began to run on October 12, 2012, but was tolled 225 days
later, upon his filing of a post-conviction relief petition
in State court on May 24, 2013. ECF 1 at 2. He pursued his
post-conviction relief petition all the way to the Indiana
Supreme Court, which denied his petition to transfer on
December 15, 2016. Id. The limitations period to
file in federal court began to run again on December 16, 2016
and expired on May 4, 2017. However, Stetler did not sign his
habeas corpus petition until August 17, 2017. ECF 1 at 11.
Thus, it was more than three months late.
response to question 9 (which asked him to explain why the
petition is timely), Stetler argues that his habeas petition
is timely because he has “always had something in the
courts until now, therefore starting up the clock (time
frame) to conduct this paper work.” ECF 1 at 11.
Stetler is mistaken. While he did pursue his State court
remedies, he had large gaps of time between (1) the
conclusion of his petition to transfer his direct appeal and
his filing of his post-conviction relief petition; and (2)
the conclusion of his petition to transfer his
post-conviction relief petition and the filing of his federal
habeas corpus action. During those gaps, his time to file in
federal court accrued and eventually expired. Thus, his
petition is untimely.
to Section 2254 Habeas Corpus Rule 11, I must consider
whether to grant or deny a certificate of appealability. To
obtain a certificate of appealability when a petition is
dismissed on procedural grounds, the petitioner must show
that reasonable jurists would find it debatable (1) whether
the court was correct in its procedural ruling and (2)

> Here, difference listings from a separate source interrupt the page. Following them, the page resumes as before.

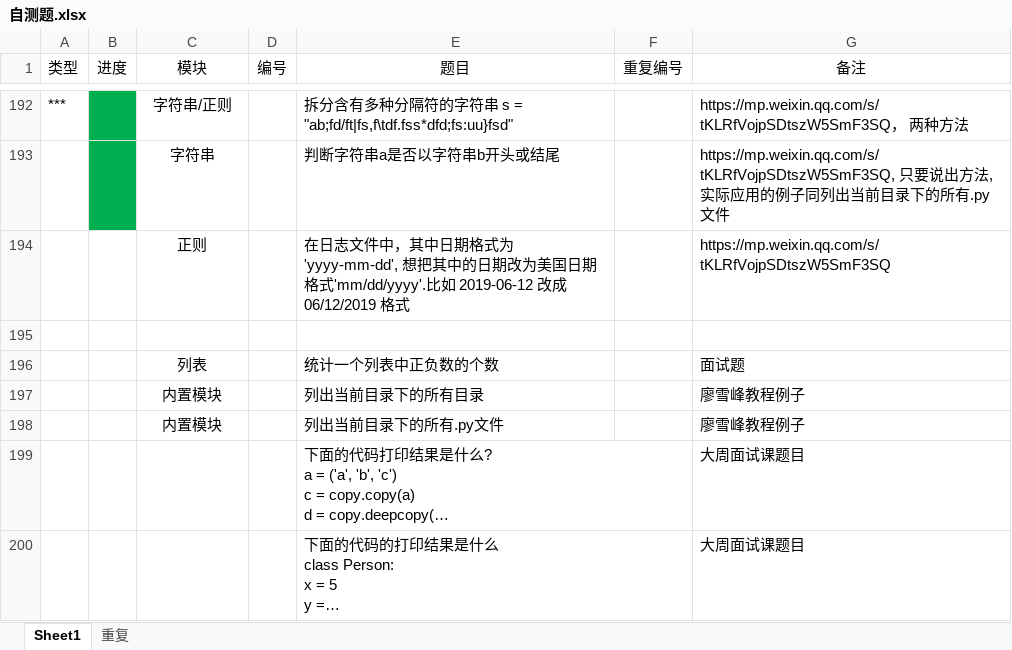
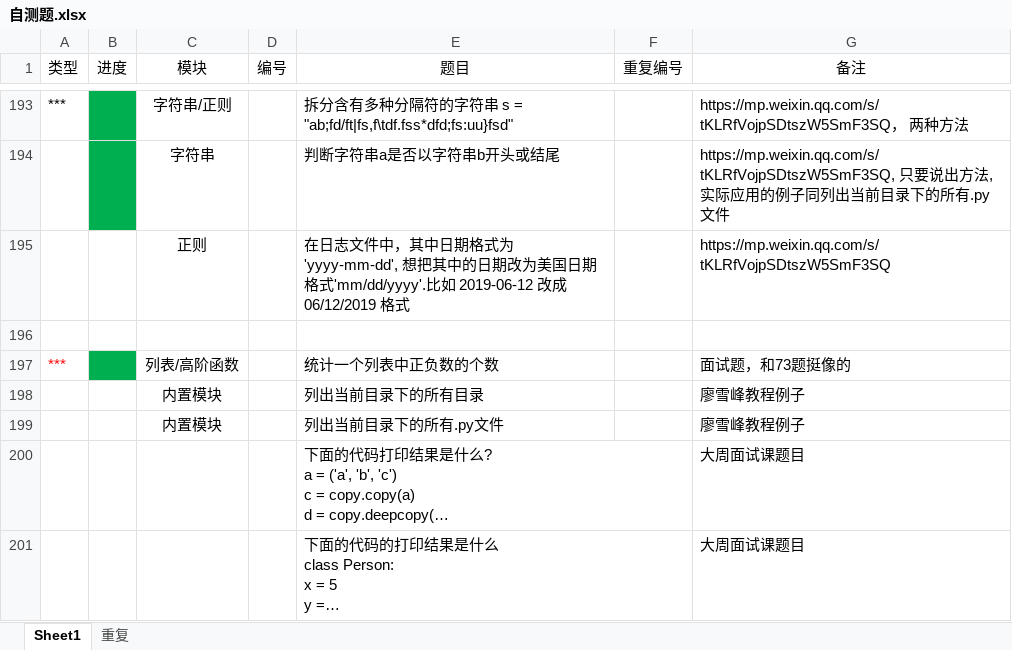
Before and after one commit to GregoryShen/00-Python, an Excel workbook: 017 面试题/自测题.xlsx, sheet Sheet1, drawn as a sheet; only a part is shown, gaps mark what is left out; long unchanged cells end in …; values as stored, in another font and other column widths than the file's, no borders; removed rows and columns are numbered as before the commit, all else as after; the diff covers the shown part only; the diff names each change by its address in the sheet, - before the commit and + after, or states it on an @@ line.

```diff
--- a/017 面试题/自测题.xlsx (sheet Sheet1)
+++ b/017 面试题/自测题.xlsx (sheet Sheet1)
-row 196:  |  | 列表 |  | 统计一个列表中正负数的个数 |  | 面试题
+row 197: *** |  | 列表/高阶函数 |  | 统计一个列表中正负数的个数 |  | 面试题，和73题挺像的
```
Also changed, not shown: 1 added row, 19 edited cells and cell formats elsewhere in this sheet, sheet 重复, 3 other files.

whether the petition states a valid claim for denial of a
constitutional right. Slack v. McDaniel, 529 U.S.
473, 484 (2000). Here, there is no basis for finding that
jurists of reason would debate the correctness of this
procedural ruling. Therefore, there is no basis for
encouraging petitioner to proceed further. Thus, a
certificate of appealability must be denied. For the same
reasons, he may not appeal in forma pauperis because
an appeal could not be taken in good faith.
petition (ECF 1) is DENIED pursuant to
Section 2254 Habeas Corpus Rule 4 because it is untimely;
Andrew Stetler is DENIED a certificate of
appealability pursuant to Section 2254 Habeas Corpus Rule 11;
Andrew Stetler is DENIED leave to appeal
in forma pauperis pursuant to 28 U.S.C. §
clerk is DIRECTED to close this case.
Stetler's sentence was increased
due to a finding that he is a habitual offender. ECF 1 ...